Flipkart-owned wallet PhonePe has alleged that ICICI bank is blocking UPI transactions on its app. This was tweeted by PhonePe founder Sameer Nigam. Nigam had joined Flipkart after it had acquired PhonePe.
— Sameer.Nigam (@_sameernigam) January 14, 2017
PhonePe has a right to feel aggrieved – UPI is a government interface that allows for seamless transactions between participating entities. As long as a participating party uses the common interface, they should be able to transfer funds from one to the other. This is frequently touted as one of the biggest strengths of the UPI by the government.
While it’s unclear why ICICI would block PhonePe’s transactions, this isn’t the first time a bank has blocked a smaller private player from making a move in the financial industry. Earlier, SBI had come under fire for not letting its online users transfer money to online wallets, including Paytm and Mobikwik. SBI had cited security reasons for its move, but had been encouraging users to use its own wallet, Buddy, instead.
The wallet ecosystem has become increasingly complex in recent months. It initially consisted of wallet companies like Paytm and Freecharge, but with the introduction of the UPI, several new players jumped in. They included private players, like Flipkart’s PhonePe, and the UPI apps of banks, such as SBI’s SBI Pay and HDFC’s HDFC MobileBanking. To further complicate matters, even traditional wallet companies, such as Paytm, are now integrating with the UPI.

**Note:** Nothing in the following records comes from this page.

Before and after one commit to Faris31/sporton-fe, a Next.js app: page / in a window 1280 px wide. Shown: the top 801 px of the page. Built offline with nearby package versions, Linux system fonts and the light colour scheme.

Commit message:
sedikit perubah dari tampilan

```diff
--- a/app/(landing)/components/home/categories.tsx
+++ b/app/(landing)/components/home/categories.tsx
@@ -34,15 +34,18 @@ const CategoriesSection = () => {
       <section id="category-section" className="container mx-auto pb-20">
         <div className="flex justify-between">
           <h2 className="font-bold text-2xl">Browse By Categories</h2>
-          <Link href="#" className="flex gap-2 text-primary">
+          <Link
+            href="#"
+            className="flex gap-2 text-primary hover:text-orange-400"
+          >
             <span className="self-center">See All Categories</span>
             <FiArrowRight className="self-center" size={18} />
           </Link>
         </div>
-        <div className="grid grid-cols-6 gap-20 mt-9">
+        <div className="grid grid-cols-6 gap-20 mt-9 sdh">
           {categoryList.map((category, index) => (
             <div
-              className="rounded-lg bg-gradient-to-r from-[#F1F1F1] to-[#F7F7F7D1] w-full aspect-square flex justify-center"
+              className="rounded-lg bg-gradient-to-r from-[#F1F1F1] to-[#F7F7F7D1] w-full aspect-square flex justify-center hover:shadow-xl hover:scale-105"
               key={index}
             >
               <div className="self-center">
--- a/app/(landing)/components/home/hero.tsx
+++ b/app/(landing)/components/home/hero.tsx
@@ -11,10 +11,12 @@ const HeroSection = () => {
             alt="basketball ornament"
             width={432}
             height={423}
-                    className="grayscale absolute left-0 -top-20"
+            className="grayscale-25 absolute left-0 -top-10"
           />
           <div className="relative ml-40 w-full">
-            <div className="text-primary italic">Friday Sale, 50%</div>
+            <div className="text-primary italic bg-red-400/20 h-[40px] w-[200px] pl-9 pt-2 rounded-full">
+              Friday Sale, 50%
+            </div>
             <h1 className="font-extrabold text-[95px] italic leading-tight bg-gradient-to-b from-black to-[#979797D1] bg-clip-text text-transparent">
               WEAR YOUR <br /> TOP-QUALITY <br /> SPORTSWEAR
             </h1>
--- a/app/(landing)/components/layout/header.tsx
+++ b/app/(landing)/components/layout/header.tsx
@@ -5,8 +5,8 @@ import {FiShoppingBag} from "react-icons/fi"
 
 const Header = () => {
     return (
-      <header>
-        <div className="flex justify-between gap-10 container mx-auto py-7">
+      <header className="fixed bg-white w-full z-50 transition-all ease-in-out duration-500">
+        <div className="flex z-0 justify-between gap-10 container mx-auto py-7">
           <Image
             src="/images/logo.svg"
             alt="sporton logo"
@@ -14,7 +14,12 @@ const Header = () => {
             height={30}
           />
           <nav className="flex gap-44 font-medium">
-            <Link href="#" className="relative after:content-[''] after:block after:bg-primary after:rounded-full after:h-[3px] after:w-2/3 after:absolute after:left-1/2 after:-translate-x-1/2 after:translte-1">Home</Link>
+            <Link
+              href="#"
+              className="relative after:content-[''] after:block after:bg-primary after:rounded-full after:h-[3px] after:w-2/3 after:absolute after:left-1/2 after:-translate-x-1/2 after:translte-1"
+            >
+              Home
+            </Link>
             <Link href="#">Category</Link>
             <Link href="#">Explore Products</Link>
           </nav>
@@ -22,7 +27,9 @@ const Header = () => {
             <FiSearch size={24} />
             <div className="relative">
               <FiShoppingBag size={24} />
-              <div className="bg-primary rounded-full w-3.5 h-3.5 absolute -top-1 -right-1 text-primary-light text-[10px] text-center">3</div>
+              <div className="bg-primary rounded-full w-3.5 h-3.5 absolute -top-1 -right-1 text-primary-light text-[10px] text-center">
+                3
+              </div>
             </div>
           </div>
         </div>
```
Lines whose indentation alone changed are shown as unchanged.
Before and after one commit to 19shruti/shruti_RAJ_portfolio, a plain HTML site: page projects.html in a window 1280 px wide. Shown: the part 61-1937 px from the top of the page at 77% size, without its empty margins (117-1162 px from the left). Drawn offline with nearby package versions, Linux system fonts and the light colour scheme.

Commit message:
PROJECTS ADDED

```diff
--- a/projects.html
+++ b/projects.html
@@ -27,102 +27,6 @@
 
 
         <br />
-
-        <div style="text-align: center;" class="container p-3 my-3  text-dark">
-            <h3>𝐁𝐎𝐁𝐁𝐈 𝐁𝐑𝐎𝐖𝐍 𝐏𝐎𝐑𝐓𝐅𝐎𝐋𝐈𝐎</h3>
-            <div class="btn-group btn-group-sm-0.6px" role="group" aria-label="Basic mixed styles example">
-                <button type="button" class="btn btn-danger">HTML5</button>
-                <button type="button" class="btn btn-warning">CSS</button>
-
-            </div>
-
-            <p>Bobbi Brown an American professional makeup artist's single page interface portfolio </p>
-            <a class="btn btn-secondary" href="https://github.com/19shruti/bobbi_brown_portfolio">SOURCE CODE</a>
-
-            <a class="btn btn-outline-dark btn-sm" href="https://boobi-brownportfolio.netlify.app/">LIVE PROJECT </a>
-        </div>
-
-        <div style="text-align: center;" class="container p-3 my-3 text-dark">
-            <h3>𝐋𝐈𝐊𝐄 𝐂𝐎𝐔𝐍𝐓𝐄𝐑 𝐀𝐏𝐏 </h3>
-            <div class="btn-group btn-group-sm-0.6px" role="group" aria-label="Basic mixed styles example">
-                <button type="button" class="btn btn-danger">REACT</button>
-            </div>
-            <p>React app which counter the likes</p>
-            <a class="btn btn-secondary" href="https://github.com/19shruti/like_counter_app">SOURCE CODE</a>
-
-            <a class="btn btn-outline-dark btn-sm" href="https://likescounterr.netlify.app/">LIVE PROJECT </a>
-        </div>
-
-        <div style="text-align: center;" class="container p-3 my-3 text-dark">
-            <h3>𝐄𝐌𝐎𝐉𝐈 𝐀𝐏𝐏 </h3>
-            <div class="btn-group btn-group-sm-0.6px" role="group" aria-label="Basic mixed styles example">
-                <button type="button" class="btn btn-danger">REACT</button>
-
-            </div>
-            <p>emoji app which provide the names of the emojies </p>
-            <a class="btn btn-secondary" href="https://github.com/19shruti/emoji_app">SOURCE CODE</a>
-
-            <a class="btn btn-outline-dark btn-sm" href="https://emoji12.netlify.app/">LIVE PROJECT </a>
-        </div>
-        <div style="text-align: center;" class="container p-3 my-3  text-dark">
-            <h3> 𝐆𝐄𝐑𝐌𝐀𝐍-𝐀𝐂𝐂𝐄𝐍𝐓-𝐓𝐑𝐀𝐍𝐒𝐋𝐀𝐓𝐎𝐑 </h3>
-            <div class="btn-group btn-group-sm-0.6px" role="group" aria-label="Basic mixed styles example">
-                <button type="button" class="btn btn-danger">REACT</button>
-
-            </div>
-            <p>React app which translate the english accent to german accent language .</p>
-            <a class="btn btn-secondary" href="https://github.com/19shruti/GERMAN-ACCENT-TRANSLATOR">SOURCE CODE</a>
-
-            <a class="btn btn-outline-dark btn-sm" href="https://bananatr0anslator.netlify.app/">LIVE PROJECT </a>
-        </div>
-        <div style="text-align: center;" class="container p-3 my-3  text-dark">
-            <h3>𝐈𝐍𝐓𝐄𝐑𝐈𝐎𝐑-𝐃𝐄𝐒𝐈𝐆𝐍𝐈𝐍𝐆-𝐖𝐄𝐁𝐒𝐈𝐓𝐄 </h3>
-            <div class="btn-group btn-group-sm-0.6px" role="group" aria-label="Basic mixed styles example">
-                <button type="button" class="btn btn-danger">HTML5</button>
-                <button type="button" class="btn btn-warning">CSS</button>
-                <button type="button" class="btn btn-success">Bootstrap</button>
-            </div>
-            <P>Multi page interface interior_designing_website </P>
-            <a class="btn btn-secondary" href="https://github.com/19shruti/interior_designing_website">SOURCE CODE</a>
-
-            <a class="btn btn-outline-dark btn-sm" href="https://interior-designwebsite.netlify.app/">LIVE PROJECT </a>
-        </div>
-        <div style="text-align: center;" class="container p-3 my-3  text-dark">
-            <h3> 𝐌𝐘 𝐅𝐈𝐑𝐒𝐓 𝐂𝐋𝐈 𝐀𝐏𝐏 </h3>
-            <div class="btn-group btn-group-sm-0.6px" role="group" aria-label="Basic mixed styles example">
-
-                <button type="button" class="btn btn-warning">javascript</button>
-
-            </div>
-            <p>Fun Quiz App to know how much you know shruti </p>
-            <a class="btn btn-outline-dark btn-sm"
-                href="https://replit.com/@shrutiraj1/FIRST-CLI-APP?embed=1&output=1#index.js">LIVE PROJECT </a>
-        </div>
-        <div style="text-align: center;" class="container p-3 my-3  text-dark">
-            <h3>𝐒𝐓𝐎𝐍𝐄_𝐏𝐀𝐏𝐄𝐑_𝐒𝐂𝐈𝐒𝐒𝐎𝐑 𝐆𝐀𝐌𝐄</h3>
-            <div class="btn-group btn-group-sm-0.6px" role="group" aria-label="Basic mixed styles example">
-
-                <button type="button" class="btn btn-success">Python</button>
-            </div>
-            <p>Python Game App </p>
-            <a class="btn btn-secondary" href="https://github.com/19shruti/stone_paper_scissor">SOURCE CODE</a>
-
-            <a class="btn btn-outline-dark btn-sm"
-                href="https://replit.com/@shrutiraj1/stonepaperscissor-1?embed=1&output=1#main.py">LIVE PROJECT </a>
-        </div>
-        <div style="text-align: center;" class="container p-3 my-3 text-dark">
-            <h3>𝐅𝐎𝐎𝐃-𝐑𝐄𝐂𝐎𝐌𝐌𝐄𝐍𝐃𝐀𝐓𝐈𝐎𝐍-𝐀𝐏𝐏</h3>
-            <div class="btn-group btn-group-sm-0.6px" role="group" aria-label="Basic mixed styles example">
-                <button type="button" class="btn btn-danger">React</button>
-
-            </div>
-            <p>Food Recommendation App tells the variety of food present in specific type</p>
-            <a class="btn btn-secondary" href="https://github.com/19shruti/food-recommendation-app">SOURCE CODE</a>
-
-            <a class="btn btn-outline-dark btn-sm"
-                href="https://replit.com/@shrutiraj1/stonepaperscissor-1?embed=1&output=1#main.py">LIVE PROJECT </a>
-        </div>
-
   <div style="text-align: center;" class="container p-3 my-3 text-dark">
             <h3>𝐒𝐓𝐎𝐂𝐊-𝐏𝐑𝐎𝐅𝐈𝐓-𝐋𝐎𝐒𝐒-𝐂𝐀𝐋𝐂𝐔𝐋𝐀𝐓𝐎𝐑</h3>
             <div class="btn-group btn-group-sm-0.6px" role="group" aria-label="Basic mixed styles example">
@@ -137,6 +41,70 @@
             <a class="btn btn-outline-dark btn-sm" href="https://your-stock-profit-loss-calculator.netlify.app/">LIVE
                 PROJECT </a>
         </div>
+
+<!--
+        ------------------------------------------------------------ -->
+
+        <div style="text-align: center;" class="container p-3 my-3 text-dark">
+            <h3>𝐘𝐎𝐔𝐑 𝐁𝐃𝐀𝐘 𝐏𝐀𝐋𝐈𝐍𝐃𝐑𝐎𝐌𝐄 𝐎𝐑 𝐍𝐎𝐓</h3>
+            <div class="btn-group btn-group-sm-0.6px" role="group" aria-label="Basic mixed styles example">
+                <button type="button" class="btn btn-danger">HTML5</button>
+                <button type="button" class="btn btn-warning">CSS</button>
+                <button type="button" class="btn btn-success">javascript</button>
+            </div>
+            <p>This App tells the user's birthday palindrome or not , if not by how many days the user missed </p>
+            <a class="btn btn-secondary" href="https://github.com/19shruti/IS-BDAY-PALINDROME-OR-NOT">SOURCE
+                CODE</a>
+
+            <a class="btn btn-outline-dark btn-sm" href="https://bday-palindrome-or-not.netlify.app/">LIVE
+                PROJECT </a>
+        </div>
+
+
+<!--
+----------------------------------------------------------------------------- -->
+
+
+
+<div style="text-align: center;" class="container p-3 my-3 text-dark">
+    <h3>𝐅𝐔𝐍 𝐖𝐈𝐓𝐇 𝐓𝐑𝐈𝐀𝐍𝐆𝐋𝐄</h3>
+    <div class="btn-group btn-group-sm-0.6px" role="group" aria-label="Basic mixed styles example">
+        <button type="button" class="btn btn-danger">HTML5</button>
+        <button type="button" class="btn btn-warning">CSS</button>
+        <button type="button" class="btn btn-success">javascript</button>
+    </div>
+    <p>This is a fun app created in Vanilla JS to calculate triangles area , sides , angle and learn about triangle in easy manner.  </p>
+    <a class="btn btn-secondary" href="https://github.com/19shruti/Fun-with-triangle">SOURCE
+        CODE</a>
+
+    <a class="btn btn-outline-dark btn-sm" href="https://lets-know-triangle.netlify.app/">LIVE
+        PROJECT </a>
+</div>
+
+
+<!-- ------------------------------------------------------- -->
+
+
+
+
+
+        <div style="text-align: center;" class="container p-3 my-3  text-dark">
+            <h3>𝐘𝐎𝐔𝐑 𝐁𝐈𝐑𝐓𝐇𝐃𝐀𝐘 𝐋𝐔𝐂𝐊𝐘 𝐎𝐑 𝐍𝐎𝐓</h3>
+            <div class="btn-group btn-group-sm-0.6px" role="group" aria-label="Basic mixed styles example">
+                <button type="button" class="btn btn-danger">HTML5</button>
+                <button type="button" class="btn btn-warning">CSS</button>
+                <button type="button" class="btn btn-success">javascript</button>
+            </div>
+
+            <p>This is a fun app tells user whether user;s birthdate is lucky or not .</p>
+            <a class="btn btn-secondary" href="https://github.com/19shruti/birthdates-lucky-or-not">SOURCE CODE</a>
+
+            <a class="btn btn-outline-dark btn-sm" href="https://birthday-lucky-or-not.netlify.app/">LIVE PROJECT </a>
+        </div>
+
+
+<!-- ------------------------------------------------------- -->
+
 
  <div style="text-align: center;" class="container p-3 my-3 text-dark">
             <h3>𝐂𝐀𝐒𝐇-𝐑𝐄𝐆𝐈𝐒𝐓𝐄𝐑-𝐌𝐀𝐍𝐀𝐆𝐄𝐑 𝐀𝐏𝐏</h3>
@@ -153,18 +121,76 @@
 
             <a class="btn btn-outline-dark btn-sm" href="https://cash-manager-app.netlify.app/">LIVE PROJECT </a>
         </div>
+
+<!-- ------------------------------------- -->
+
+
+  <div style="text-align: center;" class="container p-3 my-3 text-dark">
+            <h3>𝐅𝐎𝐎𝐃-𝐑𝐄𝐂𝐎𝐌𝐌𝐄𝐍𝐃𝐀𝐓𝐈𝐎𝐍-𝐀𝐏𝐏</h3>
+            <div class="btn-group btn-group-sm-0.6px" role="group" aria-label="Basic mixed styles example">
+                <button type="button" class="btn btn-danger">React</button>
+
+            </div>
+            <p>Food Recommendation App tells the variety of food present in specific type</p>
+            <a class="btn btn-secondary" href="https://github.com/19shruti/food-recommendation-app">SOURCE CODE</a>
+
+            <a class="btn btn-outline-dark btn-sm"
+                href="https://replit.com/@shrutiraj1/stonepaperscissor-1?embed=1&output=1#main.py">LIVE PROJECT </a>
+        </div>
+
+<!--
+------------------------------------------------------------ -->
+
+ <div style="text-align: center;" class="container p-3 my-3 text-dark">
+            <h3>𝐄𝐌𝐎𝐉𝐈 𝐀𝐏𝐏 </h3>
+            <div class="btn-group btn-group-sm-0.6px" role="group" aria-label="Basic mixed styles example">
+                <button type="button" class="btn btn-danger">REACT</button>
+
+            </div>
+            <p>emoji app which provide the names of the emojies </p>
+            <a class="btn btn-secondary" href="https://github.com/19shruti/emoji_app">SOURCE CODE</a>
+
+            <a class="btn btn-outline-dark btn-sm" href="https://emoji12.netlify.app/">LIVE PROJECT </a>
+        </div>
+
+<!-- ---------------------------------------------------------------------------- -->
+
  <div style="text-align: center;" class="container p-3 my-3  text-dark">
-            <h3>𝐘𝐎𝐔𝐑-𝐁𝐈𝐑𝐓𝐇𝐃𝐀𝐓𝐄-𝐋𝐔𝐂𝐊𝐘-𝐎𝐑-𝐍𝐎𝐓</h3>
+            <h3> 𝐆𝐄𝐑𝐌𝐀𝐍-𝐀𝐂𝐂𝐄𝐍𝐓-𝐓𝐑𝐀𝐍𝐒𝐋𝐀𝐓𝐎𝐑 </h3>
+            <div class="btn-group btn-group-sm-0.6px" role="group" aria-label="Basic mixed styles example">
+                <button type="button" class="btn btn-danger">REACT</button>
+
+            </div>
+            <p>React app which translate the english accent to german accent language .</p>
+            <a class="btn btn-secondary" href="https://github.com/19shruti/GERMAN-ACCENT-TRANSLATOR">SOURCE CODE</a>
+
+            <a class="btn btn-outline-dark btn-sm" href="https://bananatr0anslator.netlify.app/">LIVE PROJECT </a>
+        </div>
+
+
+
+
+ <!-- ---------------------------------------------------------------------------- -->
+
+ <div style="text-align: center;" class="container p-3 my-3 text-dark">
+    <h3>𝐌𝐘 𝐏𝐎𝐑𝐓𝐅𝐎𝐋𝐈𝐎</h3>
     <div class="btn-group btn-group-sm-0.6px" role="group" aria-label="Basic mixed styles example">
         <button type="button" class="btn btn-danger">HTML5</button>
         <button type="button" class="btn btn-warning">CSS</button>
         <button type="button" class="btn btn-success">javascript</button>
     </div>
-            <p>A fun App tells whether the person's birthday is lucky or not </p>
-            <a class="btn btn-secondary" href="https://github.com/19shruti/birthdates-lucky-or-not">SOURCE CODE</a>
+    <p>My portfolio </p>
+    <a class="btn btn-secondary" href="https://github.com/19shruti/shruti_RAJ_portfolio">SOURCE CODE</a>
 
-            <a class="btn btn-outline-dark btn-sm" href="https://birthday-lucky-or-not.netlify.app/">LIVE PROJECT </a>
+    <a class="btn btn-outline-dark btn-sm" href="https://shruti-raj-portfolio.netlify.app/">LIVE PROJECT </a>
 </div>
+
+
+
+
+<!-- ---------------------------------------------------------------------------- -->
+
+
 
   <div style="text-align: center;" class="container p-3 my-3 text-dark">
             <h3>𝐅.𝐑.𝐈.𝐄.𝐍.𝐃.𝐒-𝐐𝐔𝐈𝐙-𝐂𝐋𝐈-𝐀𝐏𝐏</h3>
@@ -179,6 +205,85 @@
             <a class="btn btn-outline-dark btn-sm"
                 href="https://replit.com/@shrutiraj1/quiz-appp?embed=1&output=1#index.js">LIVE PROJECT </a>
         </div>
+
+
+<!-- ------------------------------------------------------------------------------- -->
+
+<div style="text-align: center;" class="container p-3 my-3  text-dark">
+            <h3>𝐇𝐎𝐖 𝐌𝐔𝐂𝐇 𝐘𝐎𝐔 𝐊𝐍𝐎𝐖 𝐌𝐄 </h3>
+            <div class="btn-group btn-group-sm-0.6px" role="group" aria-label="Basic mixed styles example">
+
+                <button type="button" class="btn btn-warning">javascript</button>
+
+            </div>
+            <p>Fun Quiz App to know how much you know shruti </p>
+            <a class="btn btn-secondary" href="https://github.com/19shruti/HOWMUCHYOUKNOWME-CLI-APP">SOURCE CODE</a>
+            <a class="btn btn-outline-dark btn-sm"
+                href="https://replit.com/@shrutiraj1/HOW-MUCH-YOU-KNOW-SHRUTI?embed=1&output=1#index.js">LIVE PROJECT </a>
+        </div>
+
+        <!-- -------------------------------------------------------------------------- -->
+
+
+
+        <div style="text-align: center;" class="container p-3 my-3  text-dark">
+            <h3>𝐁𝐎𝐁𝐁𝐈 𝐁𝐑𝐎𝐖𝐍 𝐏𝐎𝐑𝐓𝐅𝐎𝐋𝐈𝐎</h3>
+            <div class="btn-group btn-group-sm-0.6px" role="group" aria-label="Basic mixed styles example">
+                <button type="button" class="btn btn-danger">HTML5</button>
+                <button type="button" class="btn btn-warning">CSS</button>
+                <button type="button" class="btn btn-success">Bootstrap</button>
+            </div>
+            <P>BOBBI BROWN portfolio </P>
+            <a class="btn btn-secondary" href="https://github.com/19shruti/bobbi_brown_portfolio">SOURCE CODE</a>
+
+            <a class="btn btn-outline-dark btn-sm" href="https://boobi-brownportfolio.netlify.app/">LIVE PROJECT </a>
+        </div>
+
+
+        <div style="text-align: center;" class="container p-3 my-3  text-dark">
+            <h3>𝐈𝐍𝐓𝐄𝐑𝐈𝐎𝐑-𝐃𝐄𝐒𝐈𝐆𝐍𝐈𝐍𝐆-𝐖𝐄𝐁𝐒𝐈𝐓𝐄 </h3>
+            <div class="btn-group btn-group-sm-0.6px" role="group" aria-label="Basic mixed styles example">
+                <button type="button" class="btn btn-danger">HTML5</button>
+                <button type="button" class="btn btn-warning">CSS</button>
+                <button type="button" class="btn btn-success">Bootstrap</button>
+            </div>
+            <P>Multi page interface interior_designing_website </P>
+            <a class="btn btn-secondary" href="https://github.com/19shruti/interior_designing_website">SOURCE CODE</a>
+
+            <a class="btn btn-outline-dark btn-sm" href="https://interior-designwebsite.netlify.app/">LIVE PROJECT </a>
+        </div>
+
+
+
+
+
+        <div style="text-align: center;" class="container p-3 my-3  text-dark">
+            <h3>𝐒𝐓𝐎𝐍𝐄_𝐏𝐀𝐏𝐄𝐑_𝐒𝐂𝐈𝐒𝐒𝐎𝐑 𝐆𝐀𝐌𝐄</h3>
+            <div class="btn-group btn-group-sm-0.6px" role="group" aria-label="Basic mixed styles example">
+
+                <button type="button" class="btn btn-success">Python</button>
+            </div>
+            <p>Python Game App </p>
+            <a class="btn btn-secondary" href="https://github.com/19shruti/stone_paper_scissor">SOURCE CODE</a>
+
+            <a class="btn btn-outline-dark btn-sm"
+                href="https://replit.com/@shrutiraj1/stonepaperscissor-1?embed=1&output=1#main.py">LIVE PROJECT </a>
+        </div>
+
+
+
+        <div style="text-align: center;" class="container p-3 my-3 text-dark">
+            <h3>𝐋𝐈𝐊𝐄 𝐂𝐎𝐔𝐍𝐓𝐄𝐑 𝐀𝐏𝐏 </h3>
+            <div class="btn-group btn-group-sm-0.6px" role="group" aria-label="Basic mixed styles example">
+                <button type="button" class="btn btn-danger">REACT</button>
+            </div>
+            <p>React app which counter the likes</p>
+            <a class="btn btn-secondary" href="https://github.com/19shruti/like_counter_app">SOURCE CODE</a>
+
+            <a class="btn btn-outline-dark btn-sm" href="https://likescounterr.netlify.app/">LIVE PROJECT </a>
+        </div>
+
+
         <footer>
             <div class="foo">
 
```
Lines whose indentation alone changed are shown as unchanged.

This has meant that the ecosystem is currently flooded with UPI apps – there are as many as 30 at last count – and they’re all actively trying to build user bases and loyalty. The legacy banking players have more to lose in the ensuing melee. They had a stronghold over financial transactions, and are now being actively challenged by smaller, private companies. This has led to companies like SBI putting out posters comparing Paytm unfavourably to their own apps, and blocking transactions to its wallet. Smaller companies will have no recourse other than to approach the RBI, or hope that the public outcry will help large banks change their stances. With India’s multibillion dollar digital payments market at stake, the wars for marketshare might just be getting started.
Update: ICICI Bank contacted OfficeChai with this statement:
“ICICI Bank is among the first few banks to introduce UPI through its mobile banking apps. We have also played a key role in conceptualising the UPI initiative along with NPCI to bring in interoperability among banks for ease in payments.
ICICI Bank is committed to support UPI and interoperability. Our customers and even non-customers can use BHIM and our mobile banking apps to link any of their bank accounts with other participating UPI banks and make seamless payments.
Some banks including us have raised security related concerns at appropriate forums about the access to UPI data to a non-banking application. Further, this entity is following restrictive practices allowing users to make payments with only its UPI handle, which is in contravention to the UPI guidelines of interoperability and choice that empowers a customer to choose any app to make payments through UPI. Pending resolution of these concerns, we have temporarily declined to undertake UPI transactions originating from this entity.”